Edit difference data:
== Segment start ==

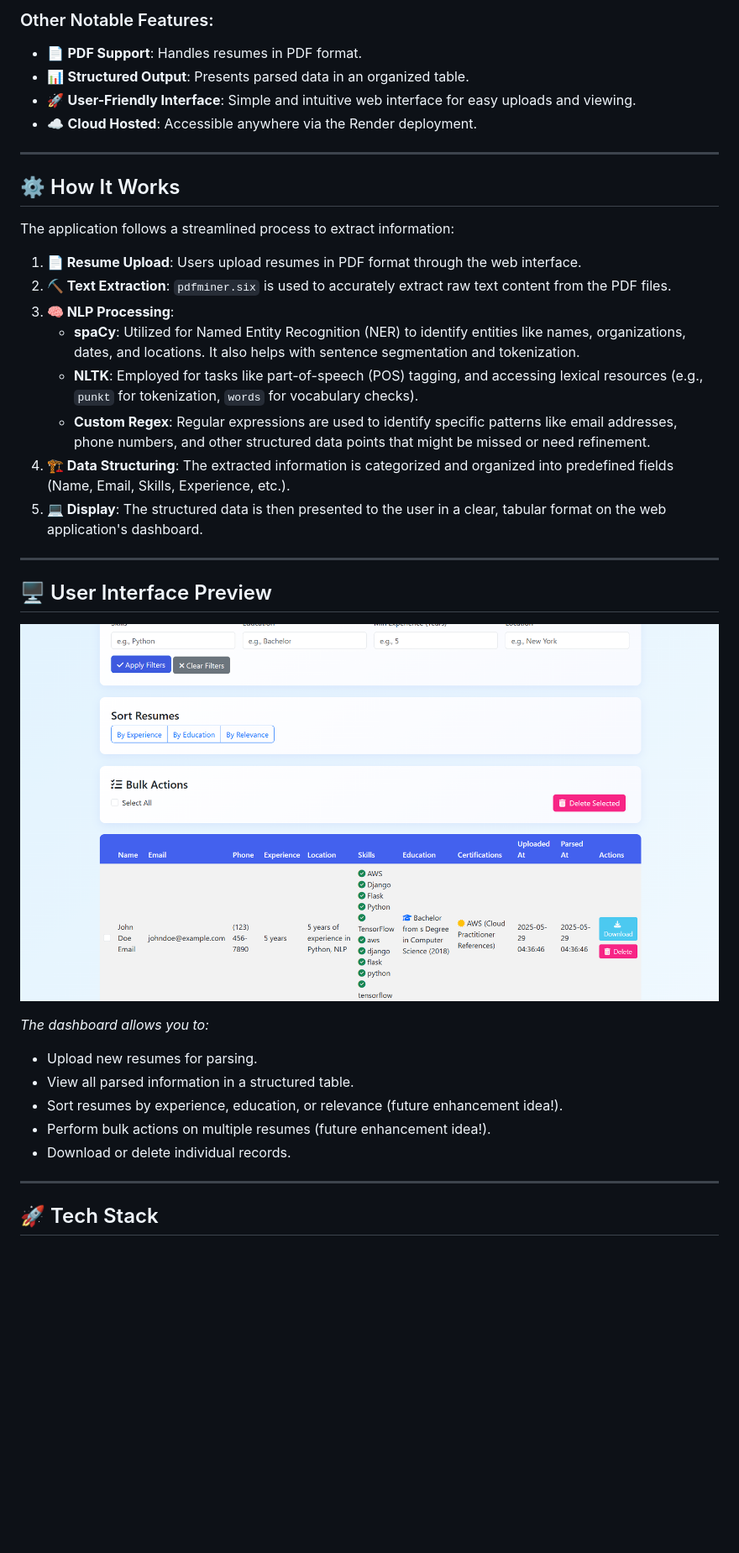
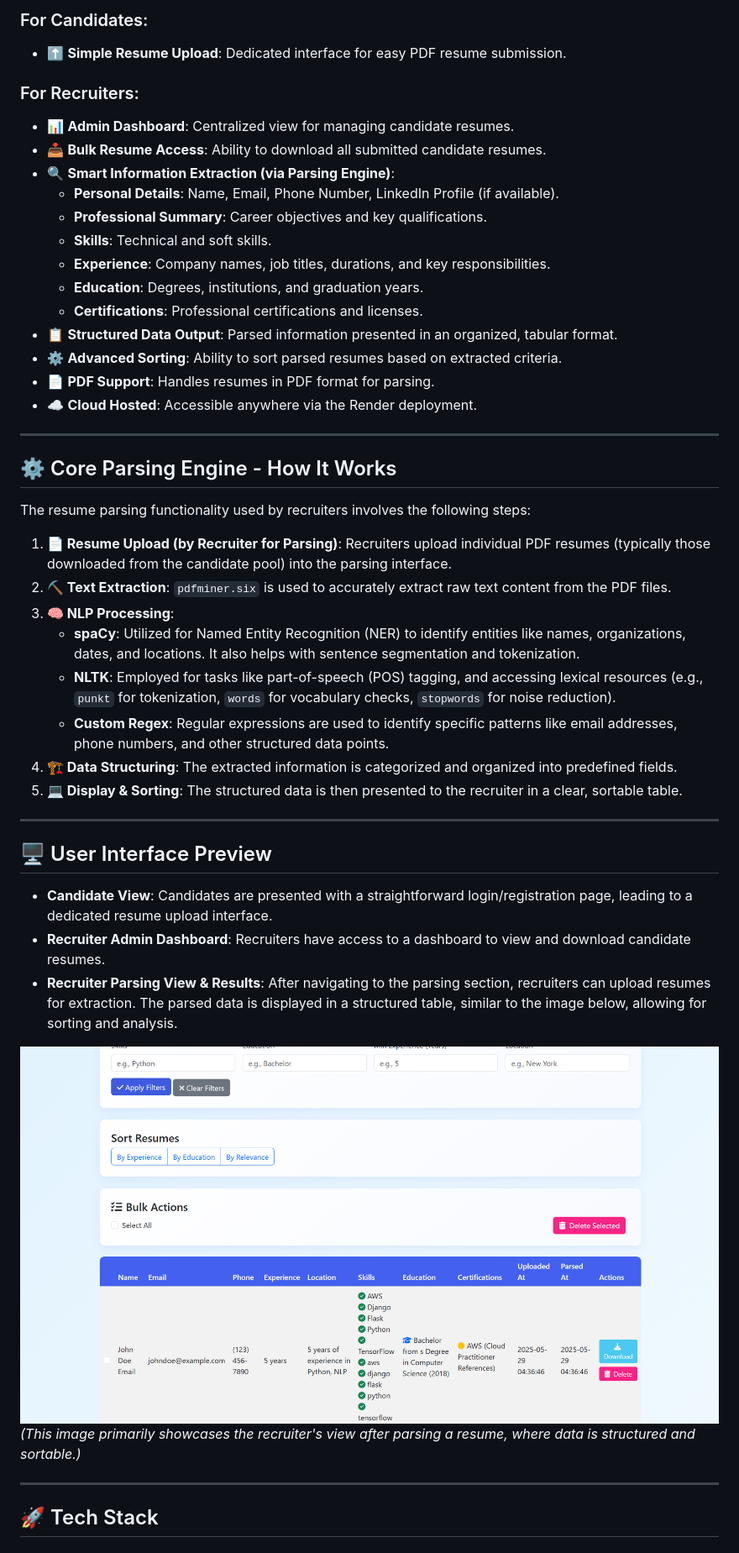
Before and after one commit to Anwarsha7/resumeparser, a Markdown page: README.md, the part around the change printed below. Shown: that part at 84% size. Rendered like a GitHub page; blank space fills up the shorter version.

```diff
--- a/README.md
+++ b/README.md
@@ -46,40 +64,52 @@ ResumeParser streamlines the hiring process by automating the tedious task of si
 
-### Other Notable Features:
--   📄 **PDF Support**: Handles resumes in PDF format.
--   📊 **Structured Output**: Presents parsed data in an organized table.
--   🚀 **User-Friendly Interface**: Simple and intuitive web interface for easy uploads and viewing.
+### For Candidates:
+-   ⬆️ **Simple Resume Upload**: Dedicated interface for easy PDF resume submission.
+
+### For Recruiters:
+-   📊 **Admin Dashboard**: Centralized view for managing candidate resumes.
+-   📥 **Bulk Resume Access**: Ability to download all submitted candidate resumes.
+-   🔍 **Smart Information Extraction (via Parsing Engine)**:
+    -   **Personal Details**: Name, Email, Phone Number, LinkedIn Profile (if available).
+    -   **Professional Summary**: Career objectives and key qualifications.
+    -   **Skills**: Technical and soft skills.
+    -   **Experience**: Company names, job titles, durations, and key responsibilities.
+    -   **Education**: Degrees, institutions, and graduation years.
+    -   **Certifications**: Professional certifications and licenses.
+-   📋 **Structured Data Output**: Parsed information presented in an organized, tabular format.
+-   ⚙️ **Advanced Sorting**: Ability to sort parsed resumes based on extracted criteria.
+-   📄 **PDF Support**: Handles resumes in PDF format for parsing.
 -   ☁️ **Cloud Hosted**: Accessible anywhere via the Render deployment.
 
 ---
 
-## ⚙️ How It Works
+## ⚙️ Core Parsing Engine - How It Works
 
-The application follows a streamlined process to extract information:
+The resume parsing functionality used by recruiters involves the following steps:
 
-1.  **📄 Resume Upload**: Users upload resumes in PDF format through the web interface.
+1.  **📄 Resume Upload (by Recruiter for Parsing)**: Recruiters upload individual PDF resumes (typically those downloaded from the candidate pool) into the parsing interface.
 2.  **⛏️ Text Extraction**: `pdfminer.six` is used to accurately extract raw text content from the PDF files.
 3.  **🧠 NLP Processing**:
     *   **spaCy**: Utilized for Named Entity Recognition (NER) to identify entities like names, organizations, dates, and locations. It also helps with sentence segmentation and tokenization.
-    *   **NLTK**: Employed for tasks like part-of-speech (POS) tagging, and accessing lexical resources (e.g., `punkt` for tokenization, `words` for vocabulary checks).
-    *   **Custom Regex**: Regular expressions are used to identify specific patterns like email addresses, phone numbers, and other structured data points that might be missed or need refinement.
-4.  **🏗️ Data Structuring**: The extracted information is categorized and organized into predefined fields (Name, Email, Skills, Experience, etc.).
-5.  **💻 Display**: The structured data is then presented to the user in a clear, tabular format on the web application's dashboard.
+    *   **NLTK**: Employed for tasks like part-of-speech (POS) tagging, and accessing lexical resources (e.g., `punkt` for tokenization, `words` for vocabulary checks, `stopwords` for noise reduction).
+    *   **Custom Regex**: Regular expressions are used to identify specific patterns like email addresses, phone numbers, and other structured data points.
+4.  **🏗️ Data Structuring**: The extracted information is categorized and organized into predefined fields.
+5.  **💻 Display & Sorting**: The structured data is then presented to the recruiter in a clear, sortable table.
 
 ---
 
 ## 🖥️ User Interface Preview
 
-![Resume Management Dashboard](images/image.png)
+*   **Candidate View**: Candidates are presented with a straightforward login/registration page, leading to a dedicated resume upload interface.
+*   **Recruiter Admin Dashboard**: Recruiters have access to a dashboard to view and download candidate resumes.
+*   **Recruiter Parsing View & Results**: After navigating to the parsing section, recruiters can upload resumes for extraction. The parsed data is displayed in a structured table, similar to the image below, allowing for sorting and analysis.
 
-*The dashboard allows you to:*
-- Upload new resumes for parsing.
-- View all parsed information in a structured table.
-- Sort resumes by experience, education, or relevance (future enhancement idea!).
-- Perform bulk actions on multiple resumes (future enhancement idea!).
-- Download or delete individual records.
+![Resume Management Dashboard for Parsed Data](images/image.png)
+*(This image primarily showcases the recruiter's view after parsing a resume, where data is structured and sortable.)*
 
 
 ---
+
+
 
 ## 🚀 Tech Stack
 
```
Also changed, not shown: other parts of README.md (+82 -37 lines).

== Segment end ==

Scan the data above and report each line in which "below" is present.

__Solution to this task__
Before and after one commit to Anwarsha7/resumeparser, a Markdown page: README.md, the part around the change printed below. Shown: that part at 84% size. Rendered like a GitHub page; blank space fills up the shorter version.
+*   **Recruiter Parsing View & Results**: After navigating to the parsing section, recruiters can upload resumes for extraction. The parsed data is displayed in a structured table, similar to the image below, allowing for sorting and analysis.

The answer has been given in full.